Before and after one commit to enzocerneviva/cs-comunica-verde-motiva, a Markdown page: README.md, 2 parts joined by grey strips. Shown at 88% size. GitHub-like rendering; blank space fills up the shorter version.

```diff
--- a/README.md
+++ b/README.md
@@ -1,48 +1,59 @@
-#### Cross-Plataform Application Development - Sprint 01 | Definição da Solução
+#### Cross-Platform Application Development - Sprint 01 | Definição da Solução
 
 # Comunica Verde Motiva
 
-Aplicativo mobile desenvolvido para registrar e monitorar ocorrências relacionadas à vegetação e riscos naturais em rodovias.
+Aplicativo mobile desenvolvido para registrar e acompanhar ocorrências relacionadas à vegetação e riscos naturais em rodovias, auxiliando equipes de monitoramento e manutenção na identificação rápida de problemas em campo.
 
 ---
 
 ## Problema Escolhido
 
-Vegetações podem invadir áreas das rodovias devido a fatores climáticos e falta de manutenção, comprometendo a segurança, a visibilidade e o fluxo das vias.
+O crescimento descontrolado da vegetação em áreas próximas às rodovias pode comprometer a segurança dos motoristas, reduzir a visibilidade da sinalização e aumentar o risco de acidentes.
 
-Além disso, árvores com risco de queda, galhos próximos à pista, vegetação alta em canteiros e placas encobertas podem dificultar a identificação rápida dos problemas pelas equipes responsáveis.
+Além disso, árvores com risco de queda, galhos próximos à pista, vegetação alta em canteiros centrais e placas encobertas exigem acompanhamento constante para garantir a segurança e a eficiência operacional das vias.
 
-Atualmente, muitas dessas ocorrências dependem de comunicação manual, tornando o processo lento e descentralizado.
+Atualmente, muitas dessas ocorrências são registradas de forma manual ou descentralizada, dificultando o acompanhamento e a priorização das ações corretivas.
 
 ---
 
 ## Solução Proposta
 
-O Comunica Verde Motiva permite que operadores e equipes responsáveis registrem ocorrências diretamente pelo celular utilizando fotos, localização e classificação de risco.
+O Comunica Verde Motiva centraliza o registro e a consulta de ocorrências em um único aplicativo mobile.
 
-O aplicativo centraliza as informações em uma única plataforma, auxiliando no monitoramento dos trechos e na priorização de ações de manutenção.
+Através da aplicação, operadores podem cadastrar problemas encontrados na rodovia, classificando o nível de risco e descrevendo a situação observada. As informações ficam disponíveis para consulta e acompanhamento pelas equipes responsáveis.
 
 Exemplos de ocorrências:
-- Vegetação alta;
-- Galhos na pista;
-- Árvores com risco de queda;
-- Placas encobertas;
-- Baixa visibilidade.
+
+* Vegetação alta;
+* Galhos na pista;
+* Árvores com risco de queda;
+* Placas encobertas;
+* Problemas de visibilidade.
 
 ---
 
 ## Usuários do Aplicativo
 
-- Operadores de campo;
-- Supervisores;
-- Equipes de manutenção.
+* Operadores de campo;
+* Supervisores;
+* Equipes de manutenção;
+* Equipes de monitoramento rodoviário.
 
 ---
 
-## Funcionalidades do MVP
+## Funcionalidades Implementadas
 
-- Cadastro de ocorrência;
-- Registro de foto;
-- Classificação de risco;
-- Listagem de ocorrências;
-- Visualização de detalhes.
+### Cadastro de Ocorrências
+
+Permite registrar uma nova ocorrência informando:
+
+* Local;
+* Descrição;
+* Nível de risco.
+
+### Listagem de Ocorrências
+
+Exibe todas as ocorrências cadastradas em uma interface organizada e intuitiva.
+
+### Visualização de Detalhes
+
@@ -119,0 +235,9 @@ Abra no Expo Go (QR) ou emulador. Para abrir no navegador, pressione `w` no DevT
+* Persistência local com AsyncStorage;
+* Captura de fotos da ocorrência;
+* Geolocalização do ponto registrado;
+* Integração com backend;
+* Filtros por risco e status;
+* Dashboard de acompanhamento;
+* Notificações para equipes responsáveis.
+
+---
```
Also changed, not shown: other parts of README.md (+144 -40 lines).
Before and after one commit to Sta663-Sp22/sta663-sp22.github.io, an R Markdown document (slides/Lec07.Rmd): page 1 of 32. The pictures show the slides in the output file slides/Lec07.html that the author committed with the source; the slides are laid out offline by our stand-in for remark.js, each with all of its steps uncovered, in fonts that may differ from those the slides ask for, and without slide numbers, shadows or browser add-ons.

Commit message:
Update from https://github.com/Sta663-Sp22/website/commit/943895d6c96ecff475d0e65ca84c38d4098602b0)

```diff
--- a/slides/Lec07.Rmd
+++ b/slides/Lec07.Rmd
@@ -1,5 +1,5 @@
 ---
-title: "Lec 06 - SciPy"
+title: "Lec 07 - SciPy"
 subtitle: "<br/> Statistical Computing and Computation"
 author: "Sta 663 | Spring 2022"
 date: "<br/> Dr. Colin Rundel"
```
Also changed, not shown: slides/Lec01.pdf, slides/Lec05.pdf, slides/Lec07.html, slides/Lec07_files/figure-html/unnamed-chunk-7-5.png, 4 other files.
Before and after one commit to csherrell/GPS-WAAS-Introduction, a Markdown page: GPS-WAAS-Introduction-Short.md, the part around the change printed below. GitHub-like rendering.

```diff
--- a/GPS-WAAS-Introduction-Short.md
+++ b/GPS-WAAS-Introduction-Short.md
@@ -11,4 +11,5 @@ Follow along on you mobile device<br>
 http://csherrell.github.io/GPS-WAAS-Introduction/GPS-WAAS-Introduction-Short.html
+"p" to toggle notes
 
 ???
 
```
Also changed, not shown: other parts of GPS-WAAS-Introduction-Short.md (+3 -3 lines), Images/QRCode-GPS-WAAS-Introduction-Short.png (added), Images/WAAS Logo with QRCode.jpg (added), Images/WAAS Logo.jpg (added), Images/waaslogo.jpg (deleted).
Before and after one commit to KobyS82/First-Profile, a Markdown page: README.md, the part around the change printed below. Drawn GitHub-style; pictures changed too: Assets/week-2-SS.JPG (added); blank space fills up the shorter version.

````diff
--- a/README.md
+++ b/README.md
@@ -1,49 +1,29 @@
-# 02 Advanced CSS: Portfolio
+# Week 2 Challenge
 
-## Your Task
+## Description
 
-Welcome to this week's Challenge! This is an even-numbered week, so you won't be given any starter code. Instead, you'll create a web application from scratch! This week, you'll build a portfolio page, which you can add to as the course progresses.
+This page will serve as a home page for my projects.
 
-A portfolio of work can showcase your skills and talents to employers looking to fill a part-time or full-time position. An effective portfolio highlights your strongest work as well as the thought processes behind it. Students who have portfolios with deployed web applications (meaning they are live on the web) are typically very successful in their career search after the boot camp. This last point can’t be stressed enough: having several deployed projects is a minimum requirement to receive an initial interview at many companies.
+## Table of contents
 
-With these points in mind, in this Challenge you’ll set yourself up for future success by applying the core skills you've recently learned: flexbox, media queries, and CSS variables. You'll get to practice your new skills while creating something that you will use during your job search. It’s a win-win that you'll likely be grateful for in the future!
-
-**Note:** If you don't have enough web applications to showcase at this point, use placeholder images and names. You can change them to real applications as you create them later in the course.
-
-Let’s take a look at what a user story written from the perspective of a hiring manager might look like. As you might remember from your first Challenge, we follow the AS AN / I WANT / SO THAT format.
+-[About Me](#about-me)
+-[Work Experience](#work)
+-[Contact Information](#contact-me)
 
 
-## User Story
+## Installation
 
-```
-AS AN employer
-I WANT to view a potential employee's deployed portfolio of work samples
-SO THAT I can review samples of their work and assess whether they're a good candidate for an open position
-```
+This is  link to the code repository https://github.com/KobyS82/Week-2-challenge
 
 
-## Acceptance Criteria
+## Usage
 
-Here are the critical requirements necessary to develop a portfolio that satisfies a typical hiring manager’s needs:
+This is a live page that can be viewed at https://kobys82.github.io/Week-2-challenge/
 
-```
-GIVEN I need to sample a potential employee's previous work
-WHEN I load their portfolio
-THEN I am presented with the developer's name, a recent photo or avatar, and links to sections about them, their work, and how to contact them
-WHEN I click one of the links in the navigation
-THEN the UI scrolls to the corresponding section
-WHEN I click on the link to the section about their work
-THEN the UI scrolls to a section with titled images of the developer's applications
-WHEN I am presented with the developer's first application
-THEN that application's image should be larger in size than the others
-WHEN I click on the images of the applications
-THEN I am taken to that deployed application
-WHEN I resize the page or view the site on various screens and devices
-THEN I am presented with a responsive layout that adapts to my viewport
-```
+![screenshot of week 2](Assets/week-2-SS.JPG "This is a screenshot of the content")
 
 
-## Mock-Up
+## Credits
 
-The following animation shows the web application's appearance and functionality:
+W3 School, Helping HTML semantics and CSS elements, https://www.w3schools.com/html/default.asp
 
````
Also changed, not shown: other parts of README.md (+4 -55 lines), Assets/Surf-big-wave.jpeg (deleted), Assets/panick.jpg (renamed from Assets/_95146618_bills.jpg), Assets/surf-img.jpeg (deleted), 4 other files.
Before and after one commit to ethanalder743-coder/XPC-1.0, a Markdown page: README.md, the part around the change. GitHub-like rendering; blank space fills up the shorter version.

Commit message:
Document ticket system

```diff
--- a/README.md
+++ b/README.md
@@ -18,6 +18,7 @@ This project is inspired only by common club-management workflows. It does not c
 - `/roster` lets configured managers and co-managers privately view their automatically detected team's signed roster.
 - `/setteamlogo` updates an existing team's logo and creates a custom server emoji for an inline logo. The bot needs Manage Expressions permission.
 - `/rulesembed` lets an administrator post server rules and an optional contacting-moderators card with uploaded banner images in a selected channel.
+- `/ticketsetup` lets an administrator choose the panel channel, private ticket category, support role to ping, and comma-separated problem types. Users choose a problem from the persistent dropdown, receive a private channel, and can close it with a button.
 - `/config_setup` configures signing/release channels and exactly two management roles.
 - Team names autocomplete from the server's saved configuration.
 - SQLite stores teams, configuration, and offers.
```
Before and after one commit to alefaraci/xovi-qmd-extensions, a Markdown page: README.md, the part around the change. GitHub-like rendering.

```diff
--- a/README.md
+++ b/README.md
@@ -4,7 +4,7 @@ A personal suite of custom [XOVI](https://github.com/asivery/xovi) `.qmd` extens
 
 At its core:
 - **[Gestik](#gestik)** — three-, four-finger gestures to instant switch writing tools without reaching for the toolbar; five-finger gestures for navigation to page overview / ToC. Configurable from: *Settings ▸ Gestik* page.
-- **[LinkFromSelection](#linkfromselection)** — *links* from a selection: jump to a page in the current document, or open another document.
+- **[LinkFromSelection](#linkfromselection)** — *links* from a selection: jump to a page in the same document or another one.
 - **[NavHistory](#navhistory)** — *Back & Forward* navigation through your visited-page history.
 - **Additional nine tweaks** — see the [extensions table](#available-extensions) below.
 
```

What is required
Among the lines above, find those that contain the word "disso" and copy them.

Result
-Além disso, árvores com risco de queda, galhos próximos à pista, vegetação alta em canteiros e placas encobertas podem dificultar a identificação rápida dos problemas pelas equipes responsáveis.
+Além disso, árvores com risco de queda, galhos próximos à pista, vegetação alta em canteiros centrais e placas encobertas exigem acompanhamento constante para garantir a segurança e a eficiência operacional das vias.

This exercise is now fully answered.